A Canadian medical assistant has filed a class-action lawsuit against the country’s government and pharmaceutical industry, alleging the country is paying a premium for drugs that can lead to severe, life-threatening side effects.
Medical assistant certification was introduced in 2014 to boost the ability of doctors to treat people with acute conditions such as migraine and depression.
But in recent years, the certification has also been used to fill the void left by the medical school’s retirement, the release said.
According to the complaint, the average Canadian medical office spends $8,300 per year on certification.
The complaint said that in recent decades, the cost of administering and maintaining certification has skyrocketed.
In 2014, the Canadian Association of Medical Specialists said the average cost of certification was $4,400, up from $2,800 in 2008.
That increase has resulted in a certification fee that is now $2.5 million.
“While certification fees are increasing, the costs are still not competitive with private medical practice,” said the release, which is based on data from the Canadian Institute for Health Information and the Canada Revenue Agency.
While some medical specialists argue that the certification fee is simply a cost of doing business, others say it is a barrier to entry into the market.
Migraine medicine can cost up to $20,000 in the United States, according to the American College of Physicians.
Many Canadians use the certification process as a way to avoid paying for a prescription.
The class-Action Lawsuit alleges that some Canadians have taken advantage of the process, and are paying higher prices than they would in private practice.

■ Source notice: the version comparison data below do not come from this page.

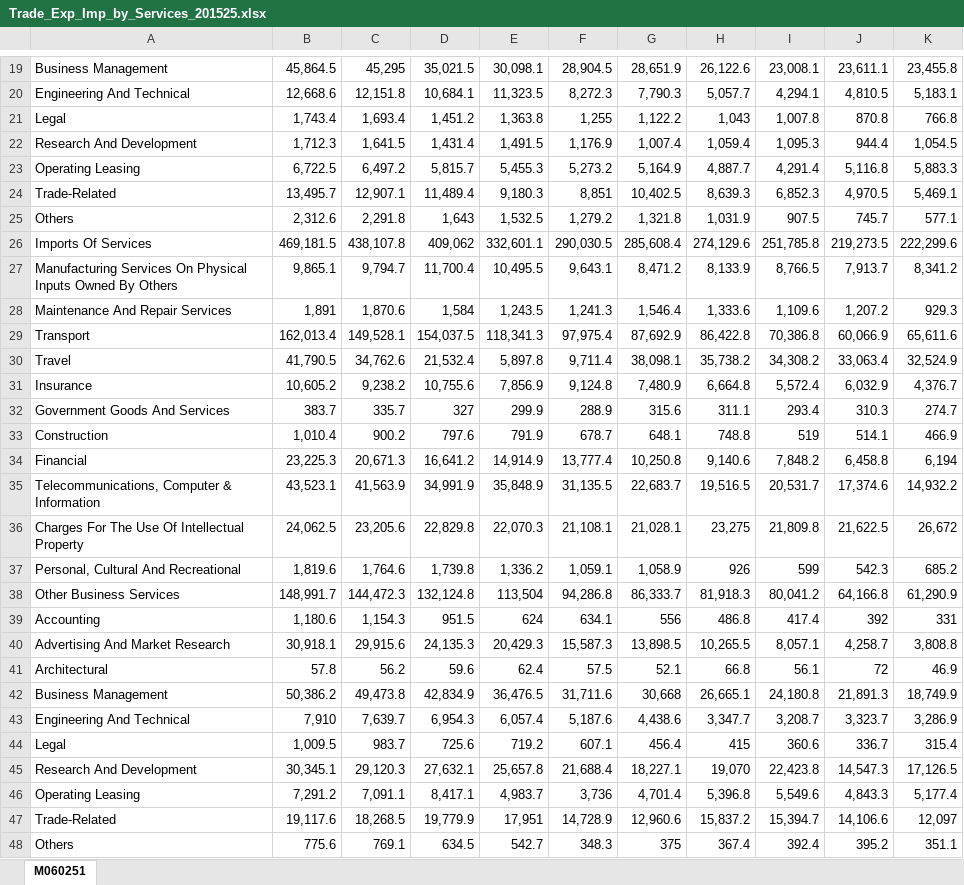
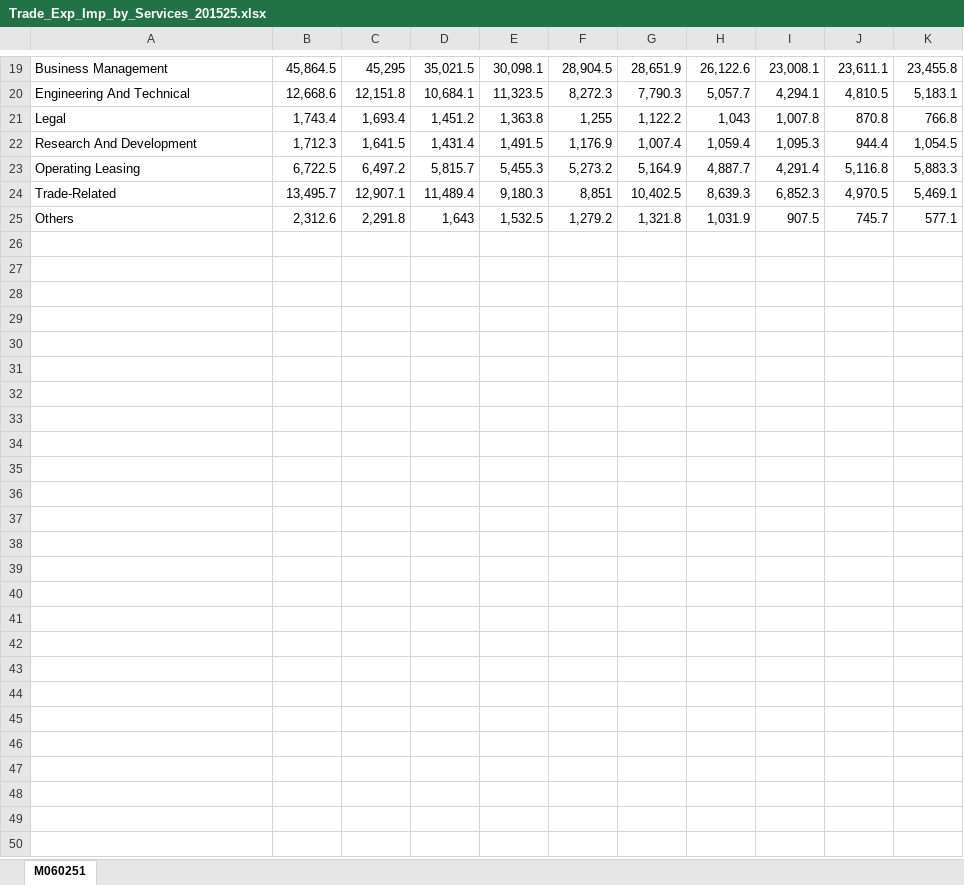
Before and after one commit to CPTBTPTP000/ISSS608-VAA, an Excel workbook: Take-Home_Ex/Take_home_Ex02/Trade_Exp_Imp_by_Services_201525.xlsx, sheet M060251, drawn as a sheet; only a part is shown, gaps mark what is left out; values as stored, in another font and other column widths than the file's, no borders; the diff names each change by its address in the sheet, - before the commit and + after, or states it on an @@ line.

Commit message:
Take-Home Exercise 02.Graph1.02

```diff
--- a/Take-Home_Ex/Take_home_Ex02/Trade_Exp_Imp_by_Services_201525.xlsx (sheet M060251)
+++ b/Take-Home_Ex/Take_home_Ex02/Trade_Exp_Imp_by_Services_201525.xlsx (sheet M060251)
-row 26: Imports Of Services | 469,181.5 | 438,107.8 | 409,062 | 332,601.1 | 290,030.5 | 285,608.4 | 274,129.6 | 251,785.8 | 219,273.5 | 222,299.6
-row 27: Manufacturing Services On Physical Inputs Owned By Others | 9,865.1 | 9,794.7 | 11,700.4 | 10,495.5 | 9,643.1 | 8,471.2 | 8,133.9 | 8,766.5 | 7,913.7 | 8,341.2
-row 28: Maintenance And Repair Services | 1,891 | 1,870.6 | 1,584 | 1,243.5 | 1,241.3 | 1,546.4 | 1,333.6 | 1,109.6 | 1,207.2 | 929.3
-row 29: Transport | 162,013.4 | 149,528.1 | 154,037.5 | 118,341.3 | 97,975.4 | 87,692.9 | 86,422.8 | 70,386.8 | 60,066.9 | 65,611.6
-row 30: Travel | 41,790.5 | 34,762.6 | 21,532.4 | 5,897.8 | 9,711.4 | 38,098.1 | 35,738.2 | 34,308.2 | 33,063.4 | 32,524.9
-row 31: Insurance | 10,605.2 | 9,238.2 | 10,755.6 | 7,856.9 | 9,124.8 | 7,480.9 | 6,664.8 | 5,572.4 | 6,032.9 | 4,376.7
-row 32: Government Goods And Services | 383.7 | 335.7 | 327 | 299.9 | 288.9 | 315.6 | 311.1 | 293.4 | 310.3 | 274.7
-row 33: Construction | 1,010.4 | 900.2 | 797.6 | 791.9 | 678.7 | 648.1 | 748.8 | 519 | 514.1 | 466.9
-row 34: Financial | 23,225.3 | 20,671.3 | 16,641.2 | 14,914.9 | 13,777.4 | 10,250.8 | 9,140.6 | 7,848.2 | 6,458.8 | 6,194
-row 35: Telecommunications, Computer & Information | 43,523.1 | 41,563.9 | 34,991.9 | 35,848.9 | 31,135.5 | 22,683.7 | 19,516.5 | 20,531.7 | 17,374.6 | 14,932.2
-row 36: Charges For The Use Of Intellectual Property | 24,062.5 | 23,205.6 | 22,829.8 | 22,070.3 | 21,108.1 | 21,028.1 | 23,275 | 21,809.8 | 21,622.5 | 26,672
-row 37: Personal, Cultural And Recreational | 1,819.6 | 1,764.6 | 1,739.8 | 1,336.2 | 1,059.1 | 1,058.9 | 926 | 599 | 542.3 | 685.2
-row 38: Other Business Services | 148,991.7 | 144,472.3 | 132,124.8 | 113,504 | 94,286.8 | 86,333.7 | 81,918.3 | 80,041.2 | 64,166.8 | 61,290.9
-row 39: Accounting | 1,180.6 | 1,154.3 | 951.5 | 624 | 634.1 | 556 | 486.8 | 417.4 | 392 | 331
-row 40: Advertising And Market Research | 30,918.1 | 29,915.6 | 24,135.3 | 20,429.3 | 15,587.3 | 13,898.5 | 10,265.5 | 8,057.1 | 4,258.7 | 3,808.8
-row 41: Architectural | 57.8 | 56.2 | 59.6 | 62.4 | 57.5 | 52.1 | 66.8 | 56.1 | 72 | 46.9
-row 42: Business Management | 50,386.2 | 49,473.8 | 42,834.9 | 36,476.5 | 31,711.6 | 30,668 | 26,665.1 | 24,180.8 | 21,891.3 | 18,749.9
-row 43: Engineering And Technical | 7,910 | 7,639.7 | 6,954.3 | 6,057.4 | 5,187.6 | 4,438.6 | 3,347.7 | 3,208.7 | 3,323.7 | 3,286.9
-row 44: Legal | 1,009.5 | 983.7 | 725.6 | 719.2 | 607.1 | 456.4 | 415 | 360.6 | 336.7 | 315.4
-row 45: Research And Development | 30,345.1 | 29,120.3 | 27,632.1 | 25,657.8 | 21,688.4 | 18,227.1 | 19,070 | 22,423.8 | 14,547.3 | 17,126.5
-row 46: Operating Leasing | 7,291.2 | 7,091.1 | 8,417.1 | 4,983.7 | 3,736 | 4,701.4 | 5,396.8 | 5,549.6 | 4,843.3 | 5,177.4
-row 47: Trade-Related | 19,117.6 | 18,268.5 | 19,779.9 | 17,951 | 14,728.9 | 12,960.6 | 15,837.2 | 15,394.7 | 14,106.6 | 12,097
-row 48: Others | 775.6 | 769.1 | 634.5 | 542.7 | 348.3 | 375 | 367.4 | 392.4 | 395.2 | 351.1
```
Also changed, not shown: 4 other files.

Canada’s Minister of Health and Long-Term Care and Health Canada have yet to respond to the class-actions lawsuit.